Do the Work is the condensed philosophy of author Steven Pressfield. He explains that if you want to do something good and positive in this world, there’s an opposite effect called the resistance that tries to wear you down and cause apathy. The more important and vital your good plan is, the greater will be the resistance.
You could see the resistance as being compared to the Christian concept of “Satan” or as a Taoist ying-yang concept of the polarity of this world… positive versus negative. We as writers, artists, creative people, will be held back by the negativity, the resistance, so long as we allow it. But gathering all strength and determination we must push on toward our goals.
I’ve encountered a HUGE amount of resistance to getting my first book published. There was that publishing industry propaganda about how we all need agents and editors and how self-publishing is “vanity” publishing and not a good solution. Balderdash! I finally got over that hurdle and am heading toward a self-publishing victory, yet many elements of this experience still hold me back and represent the current resistance to my goals. I will overcome! It is nearly done! I recommend this book, Do the Work for putting life into perspective, and getting creative work done.
Eat That Frog!: 21 Great Ways to Stop Procrastinating and Get More Done in Less Time
Added 3/26/12 – I’m not fond of the idea of eating frogs. I’m a vegetarian. However this is a great productivity book and would have been perfect without the frog eating idea that was repeated in almost every chapter. I’m overlooking that and already am using some of the ideas in the book. Eat That Frog!: 21 Great Ways to Stop Procrastinating and Get More Done in Less Time has been translated into over 30 languages and sold over 3,000,000 copies, so a lot of other people found value in it too.
I started listening to this (I have the audiobook version) while traveling this past weekend, but the ideas were just too good, and I knew I’d be better off listening to it at home, and taking notes. This morning I did just that. The audiobook takes less than three hours to listen to. The book has 128 pages. Well worth the time spent if you are overwhelmed with things to do and have a tendency to procrastinate. He starts the book by assuring us we will never get everything done. We’ll never catch up, be finished, or get to the end of our to-do lists. I don’t know about you, but that description fits my life very well. The best thing to do is to prioritize tasks and learn how to get as much done as possible in the least amount of time. This book is great for teaching these skills.

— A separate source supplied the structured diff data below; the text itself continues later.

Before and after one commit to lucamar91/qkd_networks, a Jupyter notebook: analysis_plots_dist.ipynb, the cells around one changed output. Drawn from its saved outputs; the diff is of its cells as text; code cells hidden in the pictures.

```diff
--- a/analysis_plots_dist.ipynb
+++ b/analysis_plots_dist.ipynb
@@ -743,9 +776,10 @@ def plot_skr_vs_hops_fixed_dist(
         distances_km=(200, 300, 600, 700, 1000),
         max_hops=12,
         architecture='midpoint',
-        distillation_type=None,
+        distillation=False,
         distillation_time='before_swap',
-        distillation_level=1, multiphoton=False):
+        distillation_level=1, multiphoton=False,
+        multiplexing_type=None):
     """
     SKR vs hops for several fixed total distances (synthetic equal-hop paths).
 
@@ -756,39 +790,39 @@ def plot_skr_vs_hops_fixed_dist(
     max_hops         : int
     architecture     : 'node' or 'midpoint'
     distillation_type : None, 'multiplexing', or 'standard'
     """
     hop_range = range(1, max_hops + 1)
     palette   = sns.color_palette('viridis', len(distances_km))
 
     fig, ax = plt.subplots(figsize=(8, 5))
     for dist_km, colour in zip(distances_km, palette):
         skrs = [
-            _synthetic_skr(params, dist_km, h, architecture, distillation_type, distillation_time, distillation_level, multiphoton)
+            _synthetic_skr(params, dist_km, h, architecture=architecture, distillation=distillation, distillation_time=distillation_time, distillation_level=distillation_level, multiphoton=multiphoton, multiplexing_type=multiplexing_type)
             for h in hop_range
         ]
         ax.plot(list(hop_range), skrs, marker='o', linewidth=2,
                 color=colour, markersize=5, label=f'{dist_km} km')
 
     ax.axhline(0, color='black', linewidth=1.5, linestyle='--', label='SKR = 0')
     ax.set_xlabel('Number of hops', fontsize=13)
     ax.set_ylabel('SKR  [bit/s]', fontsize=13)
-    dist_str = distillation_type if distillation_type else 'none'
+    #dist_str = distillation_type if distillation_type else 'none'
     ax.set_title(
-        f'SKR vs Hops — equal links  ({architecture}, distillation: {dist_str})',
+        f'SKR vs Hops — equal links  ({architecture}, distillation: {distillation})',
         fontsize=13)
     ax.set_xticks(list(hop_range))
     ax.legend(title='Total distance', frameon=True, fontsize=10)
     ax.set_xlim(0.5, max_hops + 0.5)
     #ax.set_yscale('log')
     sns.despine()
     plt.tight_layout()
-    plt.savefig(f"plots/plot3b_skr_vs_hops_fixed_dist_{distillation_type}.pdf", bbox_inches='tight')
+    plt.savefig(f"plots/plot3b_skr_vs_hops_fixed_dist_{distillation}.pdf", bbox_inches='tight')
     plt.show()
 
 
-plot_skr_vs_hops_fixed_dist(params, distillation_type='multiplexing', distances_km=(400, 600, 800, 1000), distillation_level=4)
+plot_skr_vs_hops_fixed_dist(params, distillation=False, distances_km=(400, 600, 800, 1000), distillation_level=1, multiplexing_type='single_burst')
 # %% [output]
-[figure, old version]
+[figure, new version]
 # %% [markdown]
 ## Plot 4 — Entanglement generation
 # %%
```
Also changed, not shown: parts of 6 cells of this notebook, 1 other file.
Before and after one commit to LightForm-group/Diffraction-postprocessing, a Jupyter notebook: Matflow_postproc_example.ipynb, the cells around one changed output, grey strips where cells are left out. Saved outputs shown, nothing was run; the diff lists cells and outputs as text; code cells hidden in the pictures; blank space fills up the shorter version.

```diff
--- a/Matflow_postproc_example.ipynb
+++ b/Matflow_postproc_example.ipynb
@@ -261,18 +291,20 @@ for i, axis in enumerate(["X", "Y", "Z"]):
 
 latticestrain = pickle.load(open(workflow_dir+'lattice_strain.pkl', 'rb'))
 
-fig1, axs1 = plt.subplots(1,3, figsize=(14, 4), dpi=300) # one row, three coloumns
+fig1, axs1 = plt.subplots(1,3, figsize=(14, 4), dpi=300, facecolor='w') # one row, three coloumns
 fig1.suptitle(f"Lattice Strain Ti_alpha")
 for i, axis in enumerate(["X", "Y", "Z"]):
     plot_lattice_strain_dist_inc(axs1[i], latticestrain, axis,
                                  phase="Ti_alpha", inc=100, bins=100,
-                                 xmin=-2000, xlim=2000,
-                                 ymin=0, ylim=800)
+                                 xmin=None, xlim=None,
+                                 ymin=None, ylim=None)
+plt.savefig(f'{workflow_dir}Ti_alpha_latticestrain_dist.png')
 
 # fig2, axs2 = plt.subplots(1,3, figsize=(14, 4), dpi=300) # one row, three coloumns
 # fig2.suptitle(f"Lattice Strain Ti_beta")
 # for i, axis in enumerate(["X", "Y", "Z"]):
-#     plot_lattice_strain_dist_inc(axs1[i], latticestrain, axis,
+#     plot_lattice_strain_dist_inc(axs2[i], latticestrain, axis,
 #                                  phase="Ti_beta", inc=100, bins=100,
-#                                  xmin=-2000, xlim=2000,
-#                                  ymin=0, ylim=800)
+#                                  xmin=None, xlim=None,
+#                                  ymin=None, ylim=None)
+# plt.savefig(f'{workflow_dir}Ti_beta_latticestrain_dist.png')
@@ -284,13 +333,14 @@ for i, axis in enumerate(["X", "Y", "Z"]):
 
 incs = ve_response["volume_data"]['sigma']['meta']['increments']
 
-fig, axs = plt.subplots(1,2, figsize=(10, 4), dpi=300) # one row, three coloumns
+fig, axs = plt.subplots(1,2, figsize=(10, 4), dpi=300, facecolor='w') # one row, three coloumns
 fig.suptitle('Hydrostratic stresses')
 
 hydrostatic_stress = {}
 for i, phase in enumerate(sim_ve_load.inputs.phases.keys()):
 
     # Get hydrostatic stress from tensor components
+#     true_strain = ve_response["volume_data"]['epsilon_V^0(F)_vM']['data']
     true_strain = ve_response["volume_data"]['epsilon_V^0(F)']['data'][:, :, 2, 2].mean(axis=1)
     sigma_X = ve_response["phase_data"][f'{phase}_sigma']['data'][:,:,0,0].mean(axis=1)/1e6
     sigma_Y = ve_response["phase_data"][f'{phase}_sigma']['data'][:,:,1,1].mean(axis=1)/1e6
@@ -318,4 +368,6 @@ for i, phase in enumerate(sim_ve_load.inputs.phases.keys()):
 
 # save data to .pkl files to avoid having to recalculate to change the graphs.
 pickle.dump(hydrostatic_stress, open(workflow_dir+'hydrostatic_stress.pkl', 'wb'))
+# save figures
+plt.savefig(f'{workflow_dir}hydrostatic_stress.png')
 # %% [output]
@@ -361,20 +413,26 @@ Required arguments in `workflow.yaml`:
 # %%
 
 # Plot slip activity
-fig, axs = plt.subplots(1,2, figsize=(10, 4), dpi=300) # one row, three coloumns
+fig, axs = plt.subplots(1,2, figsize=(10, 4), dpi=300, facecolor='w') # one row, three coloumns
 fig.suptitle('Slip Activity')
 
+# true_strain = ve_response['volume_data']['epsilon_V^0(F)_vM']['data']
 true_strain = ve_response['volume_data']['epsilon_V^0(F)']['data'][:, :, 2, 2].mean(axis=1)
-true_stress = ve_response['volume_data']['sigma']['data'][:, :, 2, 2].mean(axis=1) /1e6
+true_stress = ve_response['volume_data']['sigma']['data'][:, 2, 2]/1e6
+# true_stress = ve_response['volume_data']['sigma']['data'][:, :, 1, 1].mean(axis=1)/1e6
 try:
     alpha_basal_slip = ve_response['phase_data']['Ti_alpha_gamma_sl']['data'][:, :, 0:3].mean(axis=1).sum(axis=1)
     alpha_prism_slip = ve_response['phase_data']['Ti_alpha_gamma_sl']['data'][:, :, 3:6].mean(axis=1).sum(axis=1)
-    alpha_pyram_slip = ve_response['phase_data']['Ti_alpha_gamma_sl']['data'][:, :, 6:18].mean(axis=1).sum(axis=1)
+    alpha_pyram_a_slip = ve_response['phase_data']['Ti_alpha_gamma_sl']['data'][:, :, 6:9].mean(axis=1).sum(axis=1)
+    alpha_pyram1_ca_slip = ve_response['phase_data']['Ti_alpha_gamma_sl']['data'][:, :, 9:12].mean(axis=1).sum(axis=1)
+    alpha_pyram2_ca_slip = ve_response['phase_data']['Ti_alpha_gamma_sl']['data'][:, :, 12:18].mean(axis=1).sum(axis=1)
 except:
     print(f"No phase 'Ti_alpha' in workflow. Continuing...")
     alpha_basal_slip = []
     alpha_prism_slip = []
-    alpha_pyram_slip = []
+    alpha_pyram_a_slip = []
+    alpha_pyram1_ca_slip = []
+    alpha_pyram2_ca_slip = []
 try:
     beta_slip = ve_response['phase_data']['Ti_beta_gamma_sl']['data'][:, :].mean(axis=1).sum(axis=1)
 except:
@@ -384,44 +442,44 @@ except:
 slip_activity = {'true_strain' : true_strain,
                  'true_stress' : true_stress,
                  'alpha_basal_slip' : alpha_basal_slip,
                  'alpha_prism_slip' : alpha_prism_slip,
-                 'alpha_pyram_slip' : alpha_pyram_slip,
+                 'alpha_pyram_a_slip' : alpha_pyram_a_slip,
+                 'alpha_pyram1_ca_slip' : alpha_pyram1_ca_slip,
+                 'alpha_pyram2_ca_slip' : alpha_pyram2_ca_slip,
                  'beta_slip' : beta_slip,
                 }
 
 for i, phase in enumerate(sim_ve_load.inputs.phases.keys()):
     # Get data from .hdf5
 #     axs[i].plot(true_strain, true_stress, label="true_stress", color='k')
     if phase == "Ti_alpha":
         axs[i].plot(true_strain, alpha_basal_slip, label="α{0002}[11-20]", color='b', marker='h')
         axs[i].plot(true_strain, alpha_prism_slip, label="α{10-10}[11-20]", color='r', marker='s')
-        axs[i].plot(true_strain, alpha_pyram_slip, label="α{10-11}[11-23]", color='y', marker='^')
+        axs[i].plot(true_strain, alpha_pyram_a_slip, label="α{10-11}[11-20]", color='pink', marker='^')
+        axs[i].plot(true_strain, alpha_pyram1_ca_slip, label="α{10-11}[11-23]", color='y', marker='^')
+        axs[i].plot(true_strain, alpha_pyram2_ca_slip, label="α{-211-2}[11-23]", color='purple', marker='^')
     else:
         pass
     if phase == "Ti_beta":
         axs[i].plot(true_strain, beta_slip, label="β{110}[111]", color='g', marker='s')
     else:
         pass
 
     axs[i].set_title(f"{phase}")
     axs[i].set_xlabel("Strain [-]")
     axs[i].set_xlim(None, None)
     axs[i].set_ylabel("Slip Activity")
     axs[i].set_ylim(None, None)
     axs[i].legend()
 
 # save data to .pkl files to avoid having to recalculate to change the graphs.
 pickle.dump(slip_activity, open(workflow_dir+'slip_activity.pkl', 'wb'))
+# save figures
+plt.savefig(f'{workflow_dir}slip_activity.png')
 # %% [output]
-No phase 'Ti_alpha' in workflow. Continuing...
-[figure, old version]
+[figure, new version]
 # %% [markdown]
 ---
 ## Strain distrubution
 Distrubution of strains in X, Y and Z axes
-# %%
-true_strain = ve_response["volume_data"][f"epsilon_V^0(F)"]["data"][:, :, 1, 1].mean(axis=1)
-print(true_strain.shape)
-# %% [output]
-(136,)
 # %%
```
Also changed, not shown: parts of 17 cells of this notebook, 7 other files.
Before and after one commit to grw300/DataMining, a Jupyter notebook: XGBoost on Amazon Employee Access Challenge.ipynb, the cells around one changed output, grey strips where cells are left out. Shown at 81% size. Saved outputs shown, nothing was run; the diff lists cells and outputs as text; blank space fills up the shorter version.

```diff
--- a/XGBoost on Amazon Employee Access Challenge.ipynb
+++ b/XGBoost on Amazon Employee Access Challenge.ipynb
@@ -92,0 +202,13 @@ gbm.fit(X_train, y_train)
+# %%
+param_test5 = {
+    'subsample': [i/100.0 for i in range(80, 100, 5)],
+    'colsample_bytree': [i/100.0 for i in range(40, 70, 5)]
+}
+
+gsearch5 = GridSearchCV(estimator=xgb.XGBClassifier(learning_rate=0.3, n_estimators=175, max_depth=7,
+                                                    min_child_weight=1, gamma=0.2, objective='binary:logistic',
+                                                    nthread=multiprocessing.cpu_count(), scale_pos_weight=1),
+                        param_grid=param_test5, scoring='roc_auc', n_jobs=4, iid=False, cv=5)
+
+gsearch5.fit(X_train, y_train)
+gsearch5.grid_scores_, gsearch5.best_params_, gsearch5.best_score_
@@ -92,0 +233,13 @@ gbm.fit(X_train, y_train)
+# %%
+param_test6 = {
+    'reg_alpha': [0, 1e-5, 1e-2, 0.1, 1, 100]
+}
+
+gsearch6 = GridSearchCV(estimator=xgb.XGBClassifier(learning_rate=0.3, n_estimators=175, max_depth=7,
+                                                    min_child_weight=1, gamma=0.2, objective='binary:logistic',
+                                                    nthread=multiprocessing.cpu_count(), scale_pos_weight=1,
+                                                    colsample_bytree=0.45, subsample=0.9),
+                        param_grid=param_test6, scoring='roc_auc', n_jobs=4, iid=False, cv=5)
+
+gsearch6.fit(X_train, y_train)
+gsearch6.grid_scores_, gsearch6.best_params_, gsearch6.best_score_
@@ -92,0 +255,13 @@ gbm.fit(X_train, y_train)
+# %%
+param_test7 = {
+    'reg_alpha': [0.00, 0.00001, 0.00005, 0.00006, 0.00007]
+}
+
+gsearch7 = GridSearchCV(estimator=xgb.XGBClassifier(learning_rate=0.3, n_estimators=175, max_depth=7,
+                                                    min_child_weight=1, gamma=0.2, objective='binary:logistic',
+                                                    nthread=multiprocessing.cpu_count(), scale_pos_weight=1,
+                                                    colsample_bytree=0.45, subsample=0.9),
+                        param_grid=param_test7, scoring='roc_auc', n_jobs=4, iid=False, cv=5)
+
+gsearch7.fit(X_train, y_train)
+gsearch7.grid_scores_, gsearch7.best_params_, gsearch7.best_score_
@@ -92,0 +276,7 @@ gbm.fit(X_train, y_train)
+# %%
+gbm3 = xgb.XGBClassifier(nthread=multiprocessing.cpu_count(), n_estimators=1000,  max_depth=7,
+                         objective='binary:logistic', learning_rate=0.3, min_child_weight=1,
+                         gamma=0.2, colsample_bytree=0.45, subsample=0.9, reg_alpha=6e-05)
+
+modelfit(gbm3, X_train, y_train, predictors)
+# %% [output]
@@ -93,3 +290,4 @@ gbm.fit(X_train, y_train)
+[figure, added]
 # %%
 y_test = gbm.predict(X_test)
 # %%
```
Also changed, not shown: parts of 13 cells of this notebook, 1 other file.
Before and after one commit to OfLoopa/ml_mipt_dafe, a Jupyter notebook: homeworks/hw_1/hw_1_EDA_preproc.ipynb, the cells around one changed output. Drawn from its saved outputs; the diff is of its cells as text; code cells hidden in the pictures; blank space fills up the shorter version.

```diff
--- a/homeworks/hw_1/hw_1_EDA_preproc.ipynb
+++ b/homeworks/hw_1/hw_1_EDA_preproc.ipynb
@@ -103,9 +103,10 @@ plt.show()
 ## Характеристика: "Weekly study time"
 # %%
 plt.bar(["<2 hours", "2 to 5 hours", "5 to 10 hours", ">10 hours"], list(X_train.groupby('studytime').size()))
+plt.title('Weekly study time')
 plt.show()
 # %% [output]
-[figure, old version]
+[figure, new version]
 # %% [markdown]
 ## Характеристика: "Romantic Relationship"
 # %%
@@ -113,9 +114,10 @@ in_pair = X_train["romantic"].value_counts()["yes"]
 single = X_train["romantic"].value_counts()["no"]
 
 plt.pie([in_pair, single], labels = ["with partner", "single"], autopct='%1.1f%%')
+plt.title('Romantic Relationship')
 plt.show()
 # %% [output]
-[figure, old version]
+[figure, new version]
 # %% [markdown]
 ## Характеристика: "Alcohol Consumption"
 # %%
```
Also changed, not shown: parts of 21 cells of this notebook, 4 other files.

The author, Brian Tracy, apparently comes from a sales and management point-of-view. This is a time management and productivity book focusing on recovery from procrastination. I’ve had a terrible time with procrastination and hope the ideas in this book will set me on a better path. I’ve got the notes I took in a spreadsheet that contains my daily, weekly, and monthly goals. There’s also a page for writing down what I’ve actually accomplished each day, and a master list of things I’d like to get done. Some of these ideas are from the book; others were already in use. Time management has been one of the most difficult issues for me. This is one of the best books I’ve read with ideas on how to manage small business productivity. My business is so small that I’m the only person working it! So if I don’t get around to doing things, they don’t get done. I’m glad I found this book when I did; it may save me a lot of difficulty in the future.
NOTE: There used to be more books on this list – I am changing a few of them at the present time… hold on… I’ll be back with more book reviews, pronto! (5/2/16)